From Consulate in China to Crocheting in Cambodia
What motivated you to found KOW in 2015?
We came here for my husband’s job. I was working for the Ministry of Foreign Affairs in Shanghai, China and my husband worked for Pactics. He was transferred here and we decided to move here with our kids, I knew I wanted to set up a business as I come from an entrepreneurial family and always wanted to do it. I thought about what product or market is not here and what could I bring in? My comfortable, handmade wool slippers were worn out and the lady who used to make them didn’t do it anymore. That gave me the idea that in Cambodia there was the labor to make them so I had confidence in the product and all it needed was an upgrade in terms of design. I posted job ads for crocheters on Facebook and the people who responded got a crochet needle and yarn to make a sample. One young lady even taught herself online how to crochet through Youtube! She is now my production manager. Khmer women are very quick learners, good at hand work and even if they generally don’t know how to crochet, they learn quickly.
How did you decide on the name KOW?
It stands for Kingdom of Wonder (a nickname for Cambodia) and also is pronounced like ‘cow’ since Holland, where I am from, has so many cows!
How big is your team and why are you a social enterprise?
I have 5 full-time women knitting for me. We are for-profit social enterprise, as there are already plenty NGOs here and I wanted to supply sustainable employment. I wanted to find niche market, offer employment and do it in a fair and right way. I don’t need to get rich, I just want to be able to pay my bills and take care of my employees and in turn they take care of the business. That’s my philosophy and that’s why we have no retention problems. It’s important to me to create an atmosphere of trust at work and for them to tell me if something is wrong or if there is a problem. Building trust in a business is always a good investment. We work with a small team, have seasonal products (for European winters), build up stock, and ship out to Europe, so we have busy seasons. They can voluntarily do over-time for extra pay if they’d like. We sell online in Europe and had a soft launch in Holland last year and are planning to launch in the UK and Germany this year.

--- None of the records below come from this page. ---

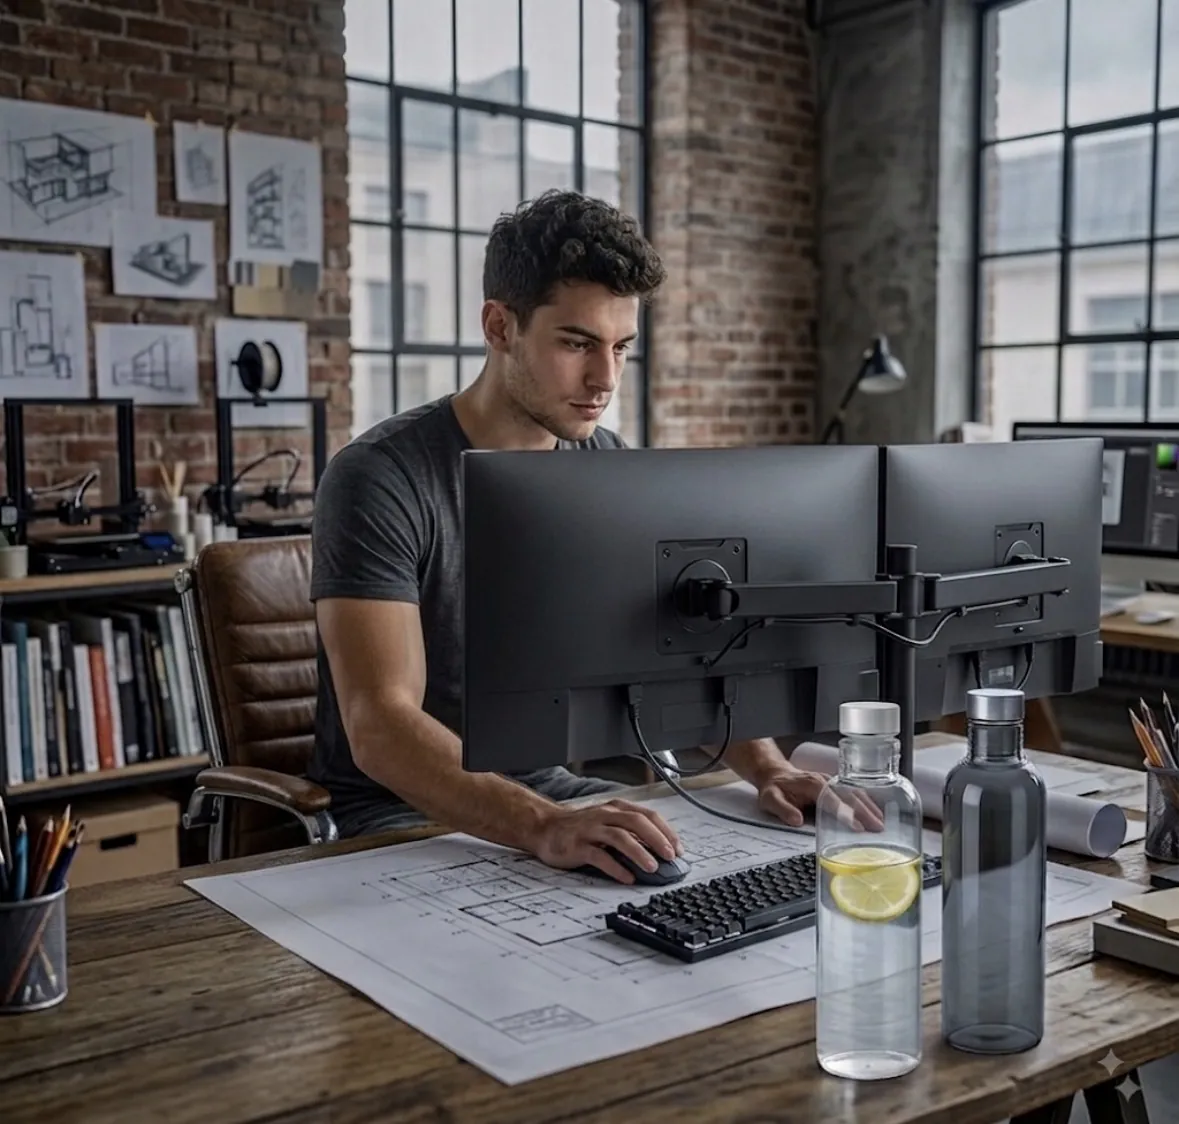
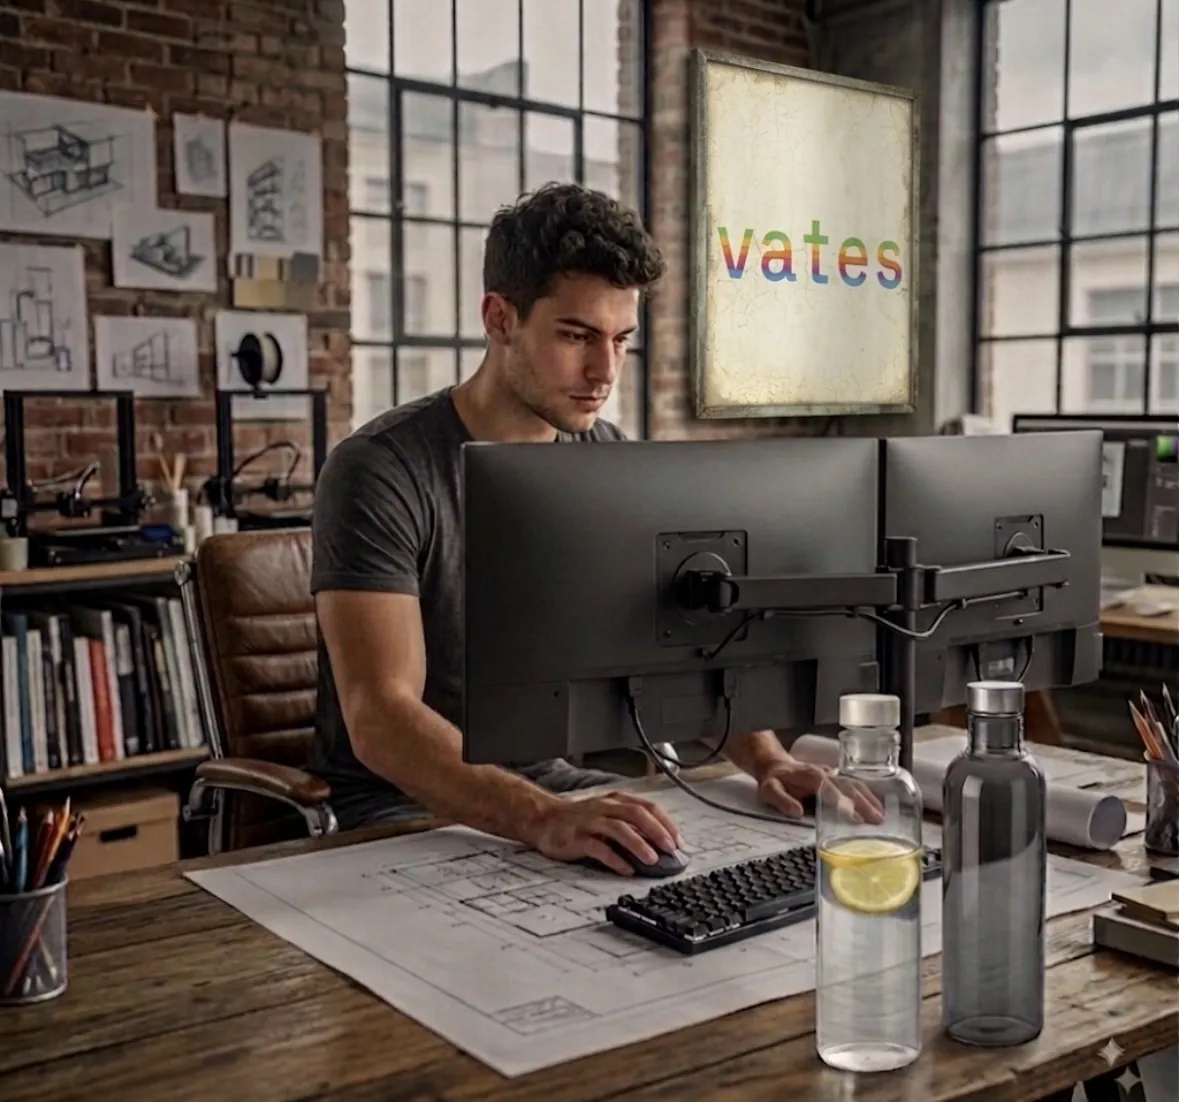
Hang the wordmark in the product photograph
Same workbench scene, with the vates wordmark framed on the wall behind
the desk. 1179x1102; the stage is width-driven, so the shorter frame
needs no layout change.

The <img> height attribute and the alt text follow the new photograph —
the alt now mentions the wordmark on the wall, since it is the one piece
of the scene carrying the brand.

Claude-Session: https://claude.ai/code/session_016ZT3g4Mkai28siyGTP97x7

diff --git a/index.html b/index.html
@@ -83,8 +83,8 @@
           <div class="product__stage">
             <picture>
               <source srcset="assets/img/no-01.webp" type="image/webp">
-              <img src="assets/img/no-01.jpg" width="1179" height="1124"
-                   alt="Two No. 01 bottles — one clear, filled with lemon water, one smoke grey — on a workbench, in front of a designer at work over drawings and a keyboard.">
+              <img src="assets/img/no-01.jpg" width="1179" height="1102"
+                   alt="Two No. 01 bottles — one clear, filled with lemon water, one smoke grey — on a workbench, in front of a designer at work over drawings and a keyboard, the vates wordmark framed on the wall behind.">
             </picture>
           </div>
         </div>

Why was your organization looking for a skilled volunteer? In what way did Pdg help you find the right one?
I talked to Luisa Gentile over lunch one day and she had skilled people in mind and I said I could use one as a small startup because even though we have an investment, I couldn’t afford to have someone here full-time. I needed help and in return could offer them insight into how a startup works. Luisa put me in touch with Eva Yulzari as she was interested in fair-trade and for the duration of the internship, she worked alongside me on topics across the board: preparing the company for certification; setting up a professional accounting system; writing an employee handbook; setting up a zero-waste project and much more. She would sit in with meetings with consultants and act as a sparring partner with me. Basically, she got the full experience of running a startup: the fun stuff and the not so fun stuff as well.
How did the professional volunteer make an actual, meaningful impact at your organization?
Eva came in at moment when we needed man-power and a marketing strategy. Her biggest impact was the administration side of things that we really needed to get done. But her work on social media and the marketing strategy was of great value as well. For me personally, I think the biggest impact was on me actually: having worked alone for 2 years, it was really nice to have a colleague to work and discuss things with. Because as an entrepreneur in a start-up, you’re pretty much on your own when it comes to making decisions.
What is the difference you noticed between having an intern/ student volunteering and a professional one?
I haven’t had any student volunteers here yet but working at the Ministry of Foreign Affairs in China, I had interns there under my supervision and they went from downright bad to excellent. It was too much of a risk to take on someone so young and if they can’t make it living in Cambodia. With Eva, I saw that she had lived in Indonesia and traveled and could be someone who could make a transition and hit the ground running. If I took on a young, inexperienced person it could take a month to get them up to speed and not even get any output from them. It can be a liability or risk to take someone inexperienced in the startup phase.
What advice would you give to a professional volunteer willing to volunteer in Cambodia? What does it take to make it a successful experience ?
You have to be open minded and if you travel abroad at all try to say yes to everything and go for it. Same goes with volunteering, whatever comes up, go out of your league of expertise and just say yes and don’t be afraid.
What advice would you give to a hosting organization looking for a professional volunteer?
Keep in mind that it’s not regular internship or volunteer opportunity. You need professional volunteers to have a good idea of what you can offer them in return. It is not just about taking from them, what can they get out of the experience? They come to volunteer professionally for a reason and you should listen to them and help facilitate what they want to learn and do then you will have a happy volunteer.
Are you going to repeat the experience and search for another pro volunteer in the future and why?
Yes, I would love to. We are already looking to have another Marketing and Communications volunteer through Professionals doing good again.